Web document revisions
- - - - -

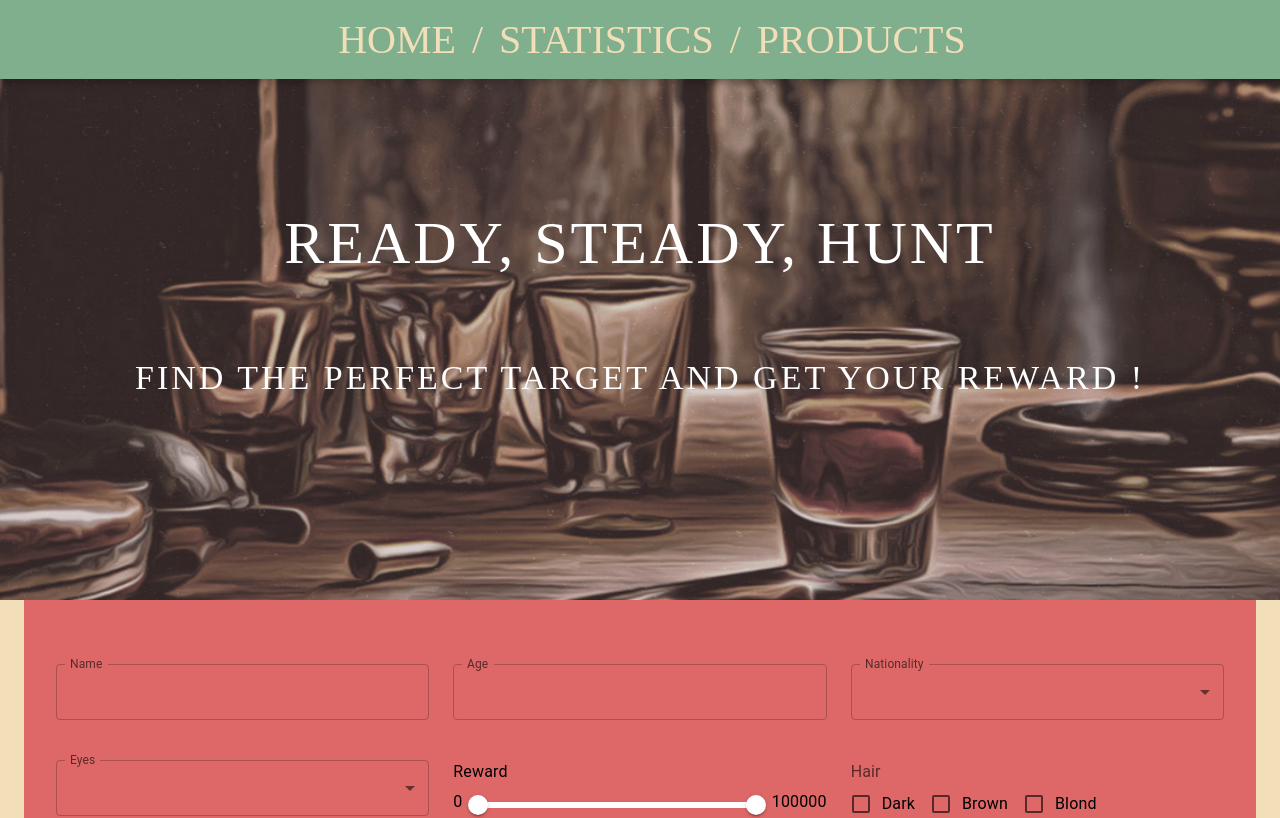
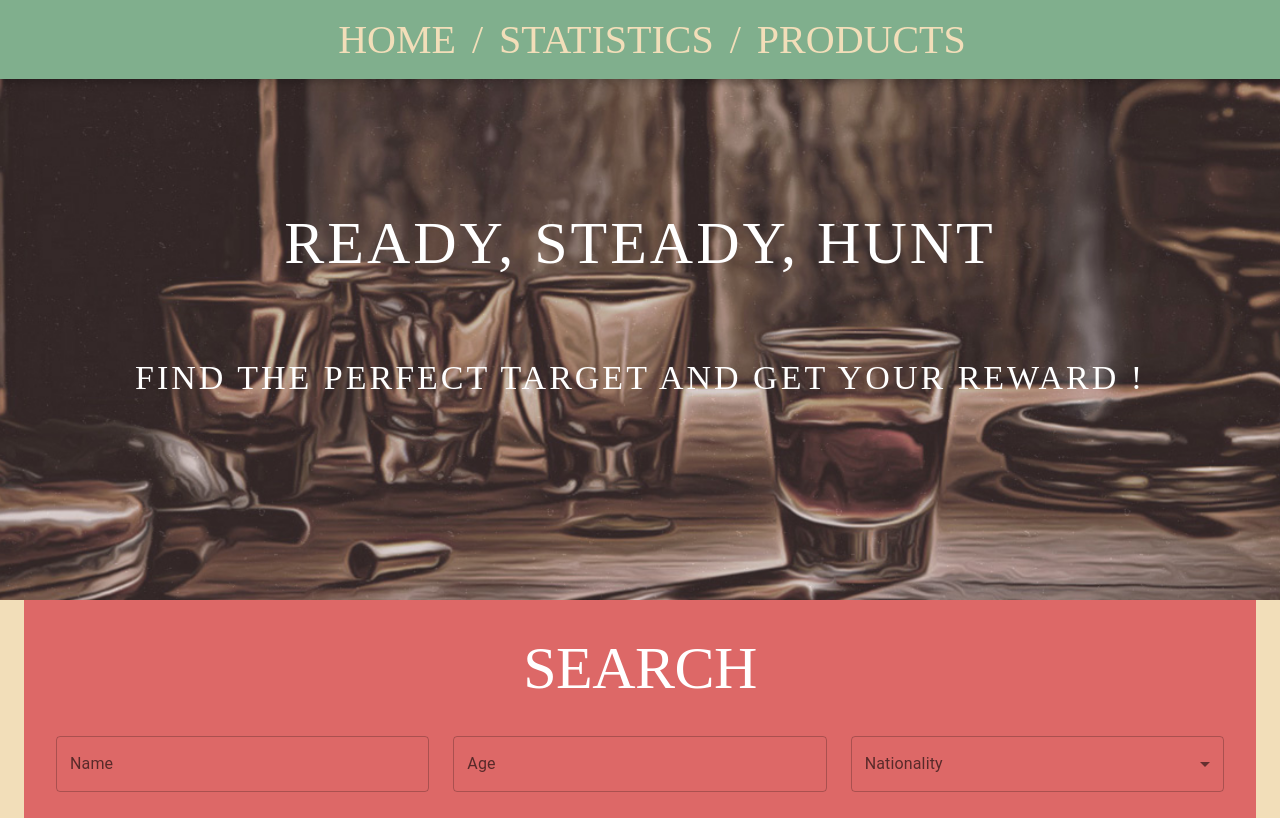
Before and after one commit to panarec/bounty-hunters, a React (Create React App) app: page / in a window 1280 px wide. Shown: the top 818 px of the page. Built offline with nearby package versions, Linux system fonts and the light colour scheme; a web font is replaced by a local one.

Commit message:
custom properities added

```diff
--- a/src/Components/TextFieldFilter.js
+++ b/src/Components/TextFieldFilter.js
@@ -1,14 +1,16 @@
 import { TextField } from '@mui/material';
+import { borderColor } from '@mui/system';
+
+import { variables } from '../assets/variables';
 
 export const TextFieldFilter = ({ ...rest }) => {
+  const { whiteColor } = variables;
+
   return (
     <TextField
       {...rest}
       fullWidth
       variant="outlined"
-      InputLabelProps={{
-        shrink: true,
-      }}
     />
   );
 };
--- a/src/pages/Homepage.js
+++ b/src/pages/Homepage.js
@@ -10,7 +10,7 @@ export const Homepage = () => {
     <>
       <PageTitle />
       <Container maxWidth="xl">
-        <FiltersForm>
+        <FiltersForm heading="SEARCH">
           <CriminalsSearch />
         </FiltersForm>
         <CardList />
```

- - - - -

[Your assignment]:
If the data includes images, skip them and copy every line exactly.

[Reply to the exercise]:
Before and after one commit to panarec/bounty-hunters, a React (Create React App) app: page / in a window 1280 px wide. Shown: the top 818 px of the page. Built offline with nearby package versions, Linux system fonts and the light colour scheme; a web font is replaced by a local one.

Commit message:
custom properities added

```diff
--- a/src/Components/TextFieldFilter.js
+++ b/src/Components/TextFieldFilter.js
@@ -1,14 +1,16 @@
 import { TextField } from '@mui/material';
+import { borderColor } from '@mui/system';
+
+import { variables } from '../assets/variables';
 
 export const TextFieldFilter = ({ ...rest }) => {
+  const { whiteColor } = variables;
+
   return (
     <TextField
       {...rest}
       fullWidth
       variant="outlined"
-      InputLabelProps={{
-        shrink: true,
-      }}
     />
   );
 };
--- a/src/pages/Homepage.js
+++ b/src/pages/Homepage.js
@@ -10,7 +10,7 @@ export const Homepage = () => {
     <>
       <PageTitle />
       <Container maxWidth="xl">
-        <FiltersForm>
+        <FiltersForm heading="SEARCH">
           <CriminalsSearch />
         </FiltersForm>
         <CardList />
```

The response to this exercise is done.